One of the dafter suggestions for the new constitution was putting in term limits for board members and chief executives of State enterprises and even the compromise, that an Act of Parliament can put in such limits, is not much brighter.
Board members, of course, must be subjected to limited terms.
In the private sector a director is normally appointed for two or three years but can stand again for election and there is no limit as to how many times he can be appointed.
A lot depends on how the shareholders think the director has done their job; good ones tend to serve longer than bad ones and very bad ones get pushed out by special resolutions at general meetings if necessary.
Chief executives of anything are also normally on some form of performance contract; if they do well they can stay and keep doing well. If they do badly they get fired.
Job security at the very top is not as good as job security lower down the ladder and very few CEOs in the private sector can claim lifetime job security.
That is right. They get high rewards and in return have to perform. But a good CEO is kept on by any sensible board so long as he delivers.
The same rules clearly need to be applied in the State sector.
We concede that some fairly useless people have been appointed to boards or CEO slots simply as a result of political patronage.
But term limits are hardly the right way to remove them.
For a start, a term limit might give a totally useless person a degree of job security since they will be thought to be in place for the full number of terms, when really they should be out sometime next week.
The appointment of suitable people to boards and CEO jobs in the State sector is difficult, even if those doing the appointments are ignoring their patronage powers and are looking for the best possible people regardless of ties of friendship, political affiliation or any other extraneous criteria.
For a start, everyone assumes that patronage is going to be at least a seriously potential problem.
So the wise way is to create a cumbersome selection process that goes a lot on CV qualifications and far too little on what the candidates can do and actually have done.
Objective criteria too often produce people with excellent qualifications but no instinct to run a business and no commercial intuition.
It is difficult to quantify these criteria, or even recognise them if those making the appointments do not possess these qualities themselves.
In the private sector mistakes are fewer possibly because many appointments are effectively made by business people with good track records who now sit on the board.
We do not claim to know the answer.
But clearly we need some debate on how we can find and appoint to the top slots in State enterprises the same sort of people who could hold similar posts in major private-sector companies.
This is not impossible. We have managed to do it at times.
And when we find such people then we need to keep them while they still perform, and we need to be more aggressive about firing those who do not.
Term limits are simply a red herring.
The teams writing the Constitution were dominated by members of the present Parliament.
We note, with amusement, that they were very keen to apply term limits to just about everyone in the State sector, from the President down, but did not even address, let alone campaign for term limits for Parliamentarians.
They would almost certainly regard with horror any such suggestion. But it does deserve far more attention.
The debate has been raging in America for years.
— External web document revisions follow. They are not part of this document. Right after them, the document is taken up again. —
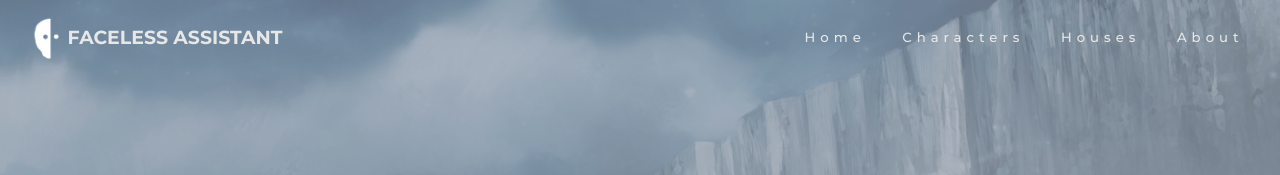
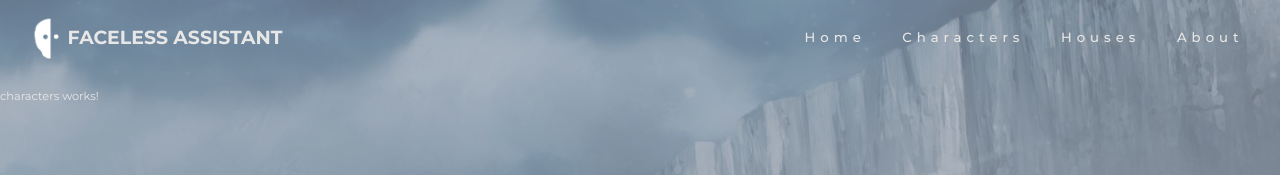
Before and after one commit to stisss/FacelessAssistant-Frontend, an Angular app: page /characters in a window 1280 px wide. Before the commit this address led to /. Shown: the top 175 px of the page. Built offline with nearby package versions, Linux system fonts and the light colour scheme.

Commit message:
Added Characters module and an empty Characters component

```diff
--- a/src/app/app-routing.module.ts
+++ b/src/app/app-routing.module.ts
@@ -14,6 +14,11 @@ const routes: Routes = [
     loadChildren: () =>
       import('./home/home.module').then((m) => m.HomeModule),
   },
+  {
+    path: 'characters',
+    loadChildren: () =>
+      import('./characters/characters.module').then((m) => m.CharactersModule),
+  },
 ];
 
 @NgModule({
--- /dev/null
+++ b/src/app/characters/characters.component.html
@@ -0,0 +1 @@
+<p>characters works!</p>
--- /dev/null
+++ b/src/app/characters/characters.component.ts
@@ -0,0 +1,15 @@
+import { Component, OnInit } from '@angular/core';
+
+@Component({
+  selector: 'app-characters',
+  templateUrl: './characters.component.html',
+  styleUrls: ['./characters.component.scss']
+})
+export class CharactersComponent implements OnInit {
+
+  constructor() { }
+
+  ngOnInit(): void {
+  }
+
+}
--- a/src/app/core/navbar/navbar.component.html
+++ b/src/app/core/navbar/navbar.component.html
@@ -8,7 +8,7 @@
             <a [routerLink]="['home']">Home</a>
         </div>
         <div class="navbar__option">
-            <a [routerLink]="">Characters</a>
+            <a [routerLink]="['characters']">Characters</a>
         </div>
         <div class="navbar__option">
             <a [routerLink]="">Houses</a>
--- a/src/app/home/home.module.ts
+++ b/src/app/home/home.module.ts
@@ -1,6 +1,5 @@
 import { NgModule } from '@angular/core';
 import { HomeComponent } from './home/home.component';
-import { DndDirective } from '../directives/dnd.directive';
 import { CoreModule } from '../core/core.module';
 import { CommonModule } from '@angular/common';
 import { HomeRoutingModule } from './home-routing.module';
```
Also changed, not shown: src/app/characters/characters-routing.module.ts (added, +14 -0 lines), src/app/characters/characters.module.ts (added, +17 -0 lines), src/app/characters/characters.component.scss (added), 1 other file (tests, documents, lock files or other folders).
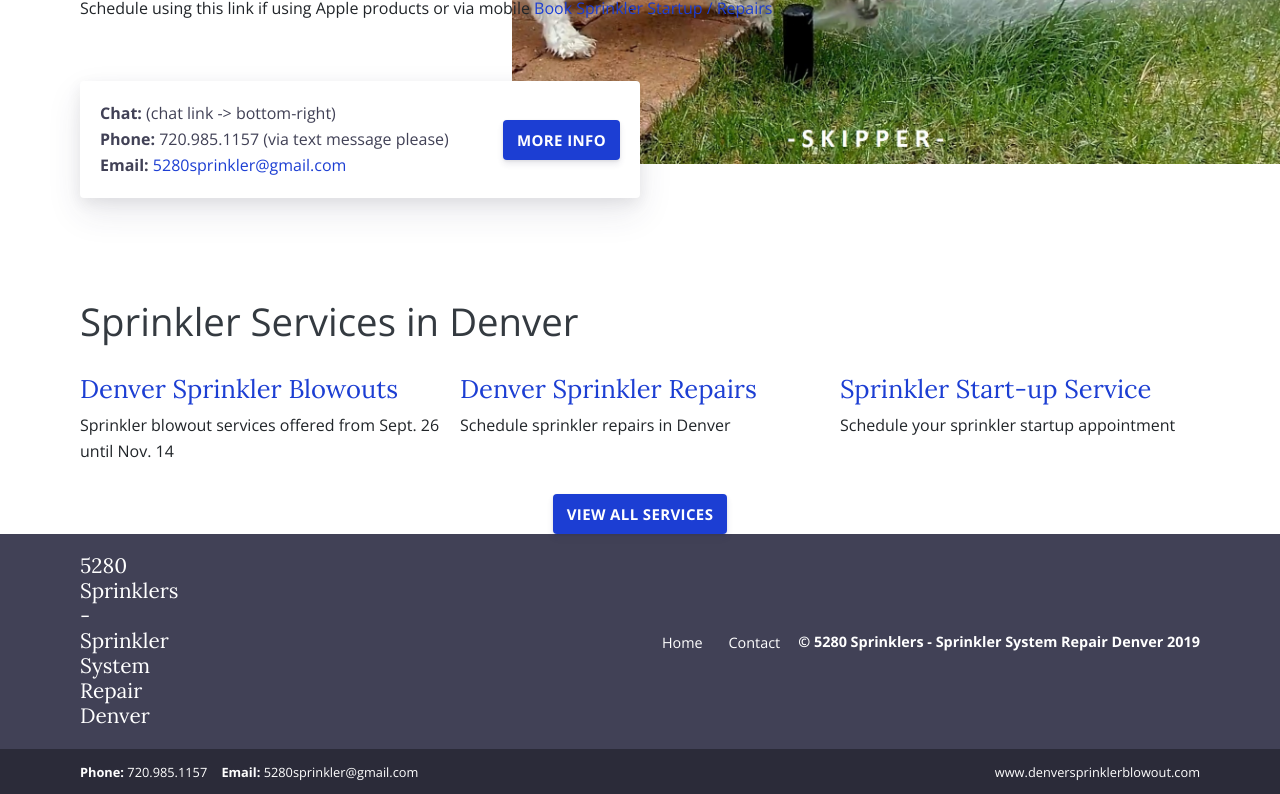
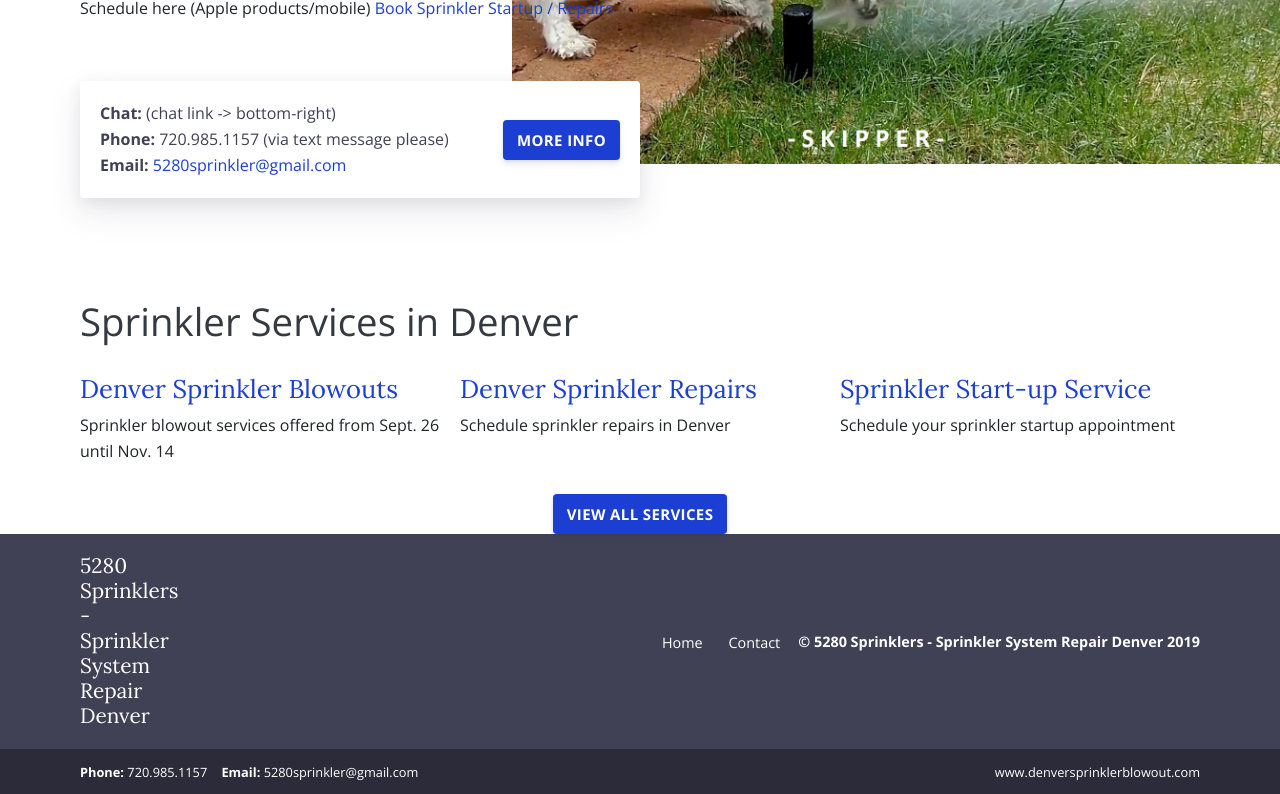
Before and after one commit to xhanuman/5280, a Jekyll site: the page built from index.md, in a window 1280 px wide, cut to the strip 334-1128 px from the top of the page. Built offline with Jekyll 4.4.1, drawn with Linux system fonts in a browser that asks for light colours.

Commit message:
change text

```diff
--- a/index.md
+++ b/index.md
@@ -9,7 +9,7 @@ bodyClass: page-home
     <h1>5280 Sprinklers</h1><h3>Denver Sprinkler Repairs</h3>
     <p>Denver Sprinkler Repairs and Start-up</p>
     <img class="size-medium wp-image-21" title="Denver Sprinkler Start up" src="http://www.denversprinklerblowout.com/wp-content/uploads/2010/04/sprinklerStartUP-300x102.jpg" alt="" width="300" height="102"/><br>
-    Schedule using this link if using Apple products or via mobile
+    Schedule here (Apple products/mobile)
     <a href="https://www.markate.com/public/widget/booking/products/33d9338d8dc3b73fdf14b06ac0d93df0:9504:b1c5390a">Book Sprinkler Startup / Repairs</a>
   </div>
 </div>
```
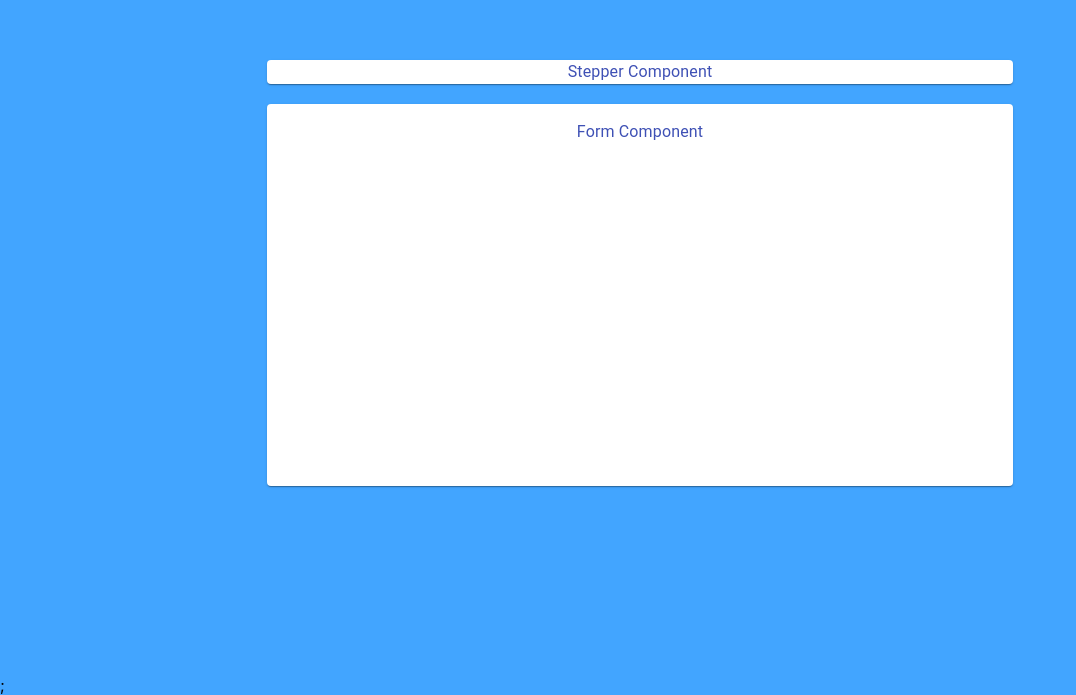
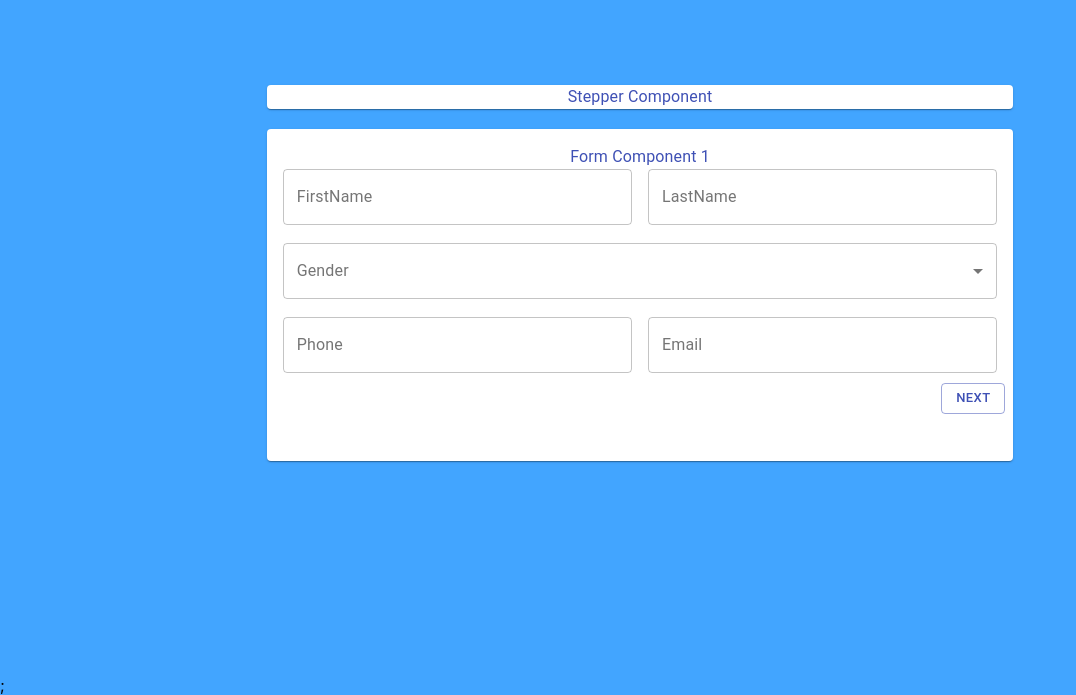
Before and after one commit to Manish994/MultiStepFormReact, a React (Create React App) app: page / in a window 1280 px wide. Shown: the part 109-804 px from the top of the page, without its empty margins (0-1076 px from the left). Built offline with nearby package versions, Linux system fonts and the light colour scheme.

Commit message:
Step 1 is completed

```diff
--- a/src/Components/FormComponents.jsx
+++ b/src/Components/FormComponents.jsx
@@ -3,13 +3,51 @@ import { Box, Grid, withStyles, Paper } from "@material-ui/core";
 import PropTypes from "prop-types";
 import { Styles } from "./commons/style";
 import { renderText } from "./commons/displayComponents";
+import {
+  renderInputBox,
+  renderSelectBox,
+  renderButton,
+} from "./commons/displayComponents";
 
 //Box is block level component
 //this is similar to bootstrap div
 //paper => bootstrap card
 class FormComponents extends Component {
+  state = {
+    data: {
+      firstname: "",
+      lastname: "",
+      gneder: "",
+      phone: "",
+      email: "",
+
+      highestDegree: "",
+      issuedBy: "",
+      yearOfPassing: "",
+      jobTypes: "",
+
+      skill: "",
+      jobApplyFor: "",
+      workExperience: "",
+      expectedSalary: "",
+    },
+    errors: {},
+  };
+
   render() {
     const { classes } = this.props;
+    const handleInputChange = ({ target }) => {
+      const { data, errors } = this.state;
+      target.value.length <= 3
+        ? (errors[target.name] = `${target.name} must have at lest 3 character`)
+        : (errors[target.name] = "");
+      data[target.name] = target.value;
+      this.setState({ data, errors });
+    };
+
+    const handleNext = () => {
+      console.log("handle Nextr cliek");
+    };
 
     return (
       <Grid container className={classes.formContainer}>
@@ -19,7 +57,69 @@ class FormComponents extends Component {
           </Box>
           <Box component={Paper}>
             <form className={classes.form}>
-              {renderText({ label: "Form Component " })}
+              <Box mt={2} mb={2}>
+                {renderText({ label: "Form Component 1" })}
+              </Box>
+
+              <Grid container spacing={2} style={{ marginBottom: "10px" }}>
+                <Grid item xs={12} sm={6}>
+                  {renderInputBox({
+                    label: "FirstName",
+                    name: "firstname",
+                    state: this.state,
+                    handleInputChange,
+                  })}
+                </Grid>
+                <Grid item xs={12} sm={6}>
+                  {renderInputBox({
+                    label: "LastName",
+                    name: "lastname",
+                    state: this.state,
+                    handleInputChange,
+                  })}
+                </Grid>
+              </Grid>
+              <Grid container spacing={2} style={{ marginBottom: "10px" }}>
+                <Grid item xs={12}>
+                  {renderSelectBox({
+                    label: "Gender",
+                    name: "gender",
+                    state: this.state,
+                    options: [
+                      { key: "Male", value: "Male" },
+                      { key: "Female", value: "Female" },
+                      { key: "Other", value: "Other" },
+                    ],
+                    handleInputChange,
+                  })}
+                </Grid>
+              </Grid>
+              <Grid container spacing={2} style={{ marginBottom: "10px" }}>
+                <Grid item xs={12} sm={6}>
+                  {renderInputBox({
+                    label: "Phone",
+                    name: "phone",
+                    state: this.state,
+                    handleInputChange,
+                  })}
+                </Grid>
+                <Grid item xs={12} sm={6}>
+                  {renderInputBox({
+                    label: "Email",
+                    name: "email",
+                    state: this.state,
+                    handleInputChange,
+                  })}
+                </Grid>
+              </Grid>
+              <Grid container spacing={2} justifyContent="flex-end">
+                <Box p={2}>
+                  {renderButton({
+                    label: "next",
+                    handleOnButttonClick: handleNext,
+                  })}
+                </Box>
+              </Grid>
             </form>
           </Box>
         </Grid>
--- a/src/Components/commons/displayComponents.jsx
+++ b/src/Components/commons/displayComponents.jsx
@@ -1,4 +1,6 @@
-import { Typography } from "@material-ui/core";
+import { MenuItem, Typography, Button } from "@material-ui/core";
+import TextField from "@material-ui/core/TextField";
+import Select from "@material-ui/core";
 
 export const renderText = ({ label, color, align, varient }) => {
   return (
@@ -11,3 +13,74 @@ export const renderText = ({ label, color, align, varient }) => {
     </Typography>
   );
 };
+
+export const renderInputBox = ({
+  label,
+  name,
+  color,
+  state,
+
+  handleInputChange,
+}) => {
+  const { data, errors } = state;
+  return (
+    <TextField
+      label={label}
+      color={color ? color : "primary"}
+      variant="outlined"
+      fullWidth={true}
+      name={name}
+      value={data[name]}
+      error={errors[name] ? true : false}
+      helperText={errors[name]}
+      onChange={handleInputChange}
+    ></TextField>
+  );
+};
+
+export const renderSelectBox = ({
+  label,
+  name,
+  color,
+  state,
+  options,
+  handleInputChange,
+}) => {
+  const { data, errors } = state;
+  return (
+    <TextField
+      select
+      label={label}
+      color={color ? color : "primary"}
+      variant="outlined"
+      fullWidth={true}
+      name={name}
+      value={data[name]}
+      error={errors[name] ? true : false}
+      helperText={errors[name]}
+      onChange={handleInputChange}
+    >
+      {options.map((item) => (
+        <MenuItem key={item.value} value={item.value}>
+          {item.key}
+        </MenuItem>
+      ))}
+    </TextField>
+  );
+};
+
+export const renderButton = ({
+  label,
+  variant,
+  color,
+  handleOnButttonClick,
+}) => (
+  <Button
+    variant={variant ? variant : "outlined"}
+    color={color ? color : "primary"}
+    size="small"
+    onClick={handleOnButttonClick}
+  >
+    Next
+  </Button>
+);
--- a/src/Components/commons/style.jsx
+++ b/src/Components/commons/style.jsx
@@ -9,7 +9,7 @@ export const Styles = {
   },
 
   form: {
-    minHeight: "350px",
+    minHeight: "300px",
     padding: "16px",
     margin: "20px 0",
   },
```
Also changed, not shown: src/Components/steps/Step1.jsx (added).
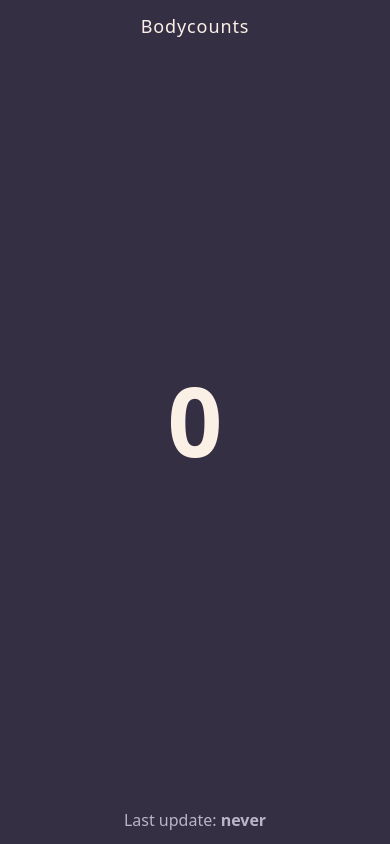
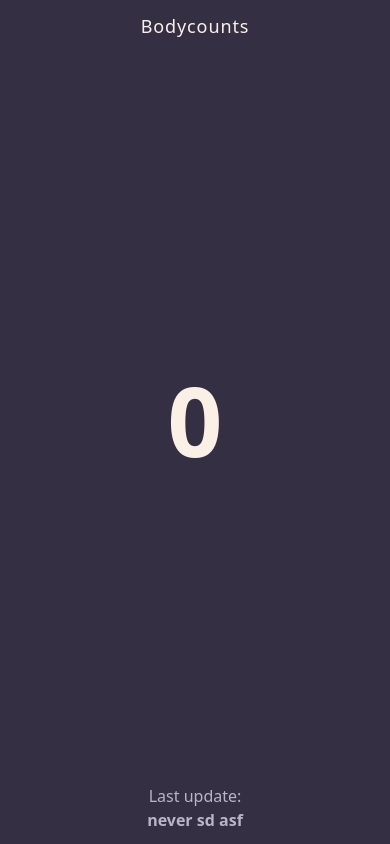
Before and after one commit to caamillo/caamillo.it, a Next.js app: page /bodycounts in a window 390 px wide. Built offline with nearby package versions, Linux system fonts and the light colour scheme; no server answers; the database is empty.

Commit message:
bodycounts mobile responsive

```diff
--- a/src/pages/bodycounts.js
+++ b/src/pages/bodycounts.js
@@ -41,7 +41,7 @@ export default function Bodycounts({ bodycount }) {
                     }
                 </div>
             </div>
-            <p className="fixed bottom-0 text-center left-1/2 -translate-x-1/2 mb-3 text-[#B9B4C7]">Last update: <span className='font-bold'>{ Object.keys(bodycount).length > 0 ? getTimeAgo(new Date(bodycount.createdAt)) : 'never' }</span></p>
+            <p className="fixed bottom-0 text-center left-1/2 -translate-x-1/2 mb-3 text-[#B9B4C7]">Last update: <span className='font-bold block sm:inline'>{ Object.keys(bodycount).length > 0 ? getTimeAgo(new Date(bodycount.createdAt)) : 'never sd asf ' }</span></p>
         </div>
     )
 }
```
Congress, after Franklin Roosevelt's four terms, agreed that the old convention of just two terms should be mandatory.
Three quarters of the State legislatures agreed and the amendment was passed.
But pressure for term limits for legislators dies in committee whenever it even manages to make the agenda.
Yet the arguments that legislators should not be professional politicians, but rather sensible people who have made their mark in other areas of endeavour and are now asked to serve the public for a few years in a Parliament, has attractions.
Why should politics be a career? And why should it be a career for the ordinary politician if the top politician, the President, is to be barred from very long service?
Unfortunately unless constitutions can be amended without the consent of a legislature, and very few can, we are never going to find out the answer to these questions since no set of legislators is ever going to limit their own careers, or even discuss whether they should.
But we would hope, that after the next election and when the possibility of term limits for State enterprise CEOs is addressed, the legislators will think through the problem properly, set the objective of finding really good business executives for these posts and then figure out the best way of doing this.
Most of the legislaters will be experienced, since the majority of seats are likely to be retained by sitting legislators with only a handful of marginals deciding who has a majority; so we hope they will do their job properly so they do not get fired next time.